- MATERIAL FOR THIS TASK -
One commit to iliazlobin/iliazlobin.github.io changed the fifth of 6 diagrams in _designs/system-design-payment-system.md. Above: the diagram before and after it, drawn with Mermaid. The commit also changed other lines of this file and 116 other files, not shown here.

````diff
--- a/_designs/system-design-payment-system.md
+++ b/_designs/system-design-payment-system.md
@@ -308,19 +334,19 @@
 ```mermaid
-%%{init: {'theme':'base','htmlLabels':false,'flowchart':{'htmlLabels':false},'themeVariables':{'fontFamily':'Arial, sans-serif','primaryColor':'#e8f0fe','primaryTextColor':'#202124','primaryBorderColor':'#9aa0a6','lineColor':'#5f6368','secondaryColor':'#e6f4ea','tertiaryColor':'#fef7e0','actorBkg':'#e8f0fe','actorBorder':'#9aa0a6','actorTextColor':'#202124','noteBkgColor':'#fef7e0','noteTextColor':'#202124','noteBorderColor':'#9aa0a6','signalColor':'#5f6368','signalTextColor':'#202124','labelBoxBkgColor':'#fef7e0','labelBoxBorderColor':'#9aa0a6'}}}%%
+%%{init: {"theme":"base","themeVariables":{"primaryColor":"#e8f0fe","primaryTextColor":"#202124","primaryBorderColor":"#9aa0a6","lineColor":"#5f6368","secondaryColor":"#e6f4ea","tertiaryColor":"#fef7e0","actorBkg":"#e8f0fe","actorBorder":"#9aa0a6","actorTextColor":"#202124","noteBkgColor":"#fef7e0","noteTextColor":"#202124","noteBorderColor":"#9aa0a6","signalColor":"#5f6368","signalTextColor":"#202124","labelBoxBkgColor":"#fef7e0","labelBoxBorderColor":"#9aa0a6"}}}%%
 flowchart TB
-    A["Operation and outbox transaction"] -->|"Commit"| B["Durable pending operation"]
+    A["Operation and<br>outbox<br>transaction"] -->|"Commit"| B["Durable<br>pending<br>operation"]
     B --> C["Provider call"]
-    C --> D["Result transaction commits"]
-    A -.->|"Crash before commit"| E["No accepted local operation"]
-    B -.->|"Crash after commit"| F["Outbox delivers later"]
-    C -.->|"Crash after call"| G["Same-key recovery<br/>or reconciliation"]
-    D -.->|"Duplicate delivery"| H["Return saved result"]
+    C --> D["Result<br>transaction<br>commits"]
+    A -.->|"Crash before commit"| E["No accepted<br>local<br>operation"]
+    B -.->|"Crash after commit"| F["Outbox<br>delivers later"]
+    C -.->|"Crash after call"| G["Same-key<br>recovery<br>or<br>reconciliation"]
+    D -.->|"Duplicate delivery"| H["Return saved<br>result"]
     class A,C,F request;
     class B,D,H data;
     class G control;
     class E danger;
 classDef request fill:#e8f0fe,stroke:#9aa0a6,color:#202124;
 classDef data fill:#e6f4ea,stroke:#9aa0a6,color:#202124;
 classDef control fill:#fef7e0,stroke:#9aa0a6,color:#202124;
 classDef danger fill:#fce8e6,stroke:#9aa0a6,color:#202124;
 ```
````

- TASK ITEM -
Print all the data above word for word.

- SOLUTION -
One commit to iliazlobin/iliazlobin.github.io changed the fifth of 6 diagrams in _designs/system-design-payment-system.md. Above: the diagram before and after it, drawn with Mermaid. The commit also changed other lines of this file and 116 other files, not shown here.

````diff
--- a/_designs/system-design-payment-system.md
+++ b/_designs/system-design-payment-system.md
@@ -308,19 +334,19 @@
 ```mermaid
-%%{init: {'theme':'base','htmlLabels':false,'flowchart':{'htmlLabels':false},'themeVariables':{'fontFamily':'Arial, sans-serif','primaryColor':'#e8f0fe','primaryTextColor':'#202124','primaryBorderColor':'#9aa0a6','lineColor':'#5f6368','secondaryColor':'#e6f4ea','tertiaryColor':'#fef7e0','actorBkg':'#e8f0fe','actorBorder':'#9aa0a6','actorTextColor':'#202124','noteBkgColor':'#fef7e0','noteTextColor':'#202124','noteBorderColor':'#9aa0a6','signalColor':'#5f6368','signalTextColor':'#202124','labelBoxBkgColor':'#fef7e0','labelBoxBorderColor':'#9aa0a6'}}}%%
+%%{init: {"theme":"base","themeVariables":{"primaryColor":"#e8f0fe","primaryTextColor":"#202124","primaryBorderColor":"#9aa0a6","lineColor":"#5f6368","secondaryColor":"#e6f4ea","tertiaryColor":"#fef7e0","actorBkg":"#e8f0fe","actorBorder":"#9aa0a6","actorTextColor":"#202124","noteBkgColor":"#fef7e0","noteTextColor":"#202124","noteBorderColor":"#9aa0a6","signalColor":"#5f6368","signalTextColor":"#202124","labelBoxBkgColor":"#fef7e0","labelBoxBorderColor":"#9aa0a6"}}}%%
 flowchart TB
-    A["Operation and outbox transaction"] -->|"Commit"| B["Durable pending operation"]
+    A["Operation and<br>outbox<br>transaction"] -->|"Commit"| B["Durable<br>pending<br>operation"]
     B --> C["Provider call"]
-    C --> D["Result transaction commits"]
-    A -.->|"Crash before commit"| E["No accepted local operation"]
-    B -.->|"Crash after commit"| F["Outbox delivers later"]
-    C -.->|"Crash after call"| G["Same-key recovery<br/>or reconciliation"]
-    D -.->|"Duplicate delivery"| H["Return saved result"]
+    C --> D["Result<br>transaction<br>commits"]
+    A -.->|"Crash before commit"| E["No accepted<br>local<br>operation"]
+    B -.->|"Crash after commit"| F["Outbox<br>delivers later"]
+    C -.->|"Crash after call"| G["Same-key<br>recovery<br>or<br>reconciliation"]
+    D -.->|"Duplicate delivery"| H["Return saved<br>result"]
     class A,C,F request;
     class B,D,H data;
     class G control;
     class E danger;
 classDef request fill:#e8f0fe,stroke:#9aa0a6,color:#202124;
 classDef data fill:#e6f4ea,stroke:#9aa0a6,color:#202124;
 classDef control fill:#fef7e0,stroke:#9aa0a6,color:#202124;
 classDef danger fill:#fce8e6,stroke:#9aa0a6,color:#202124;
 ```
````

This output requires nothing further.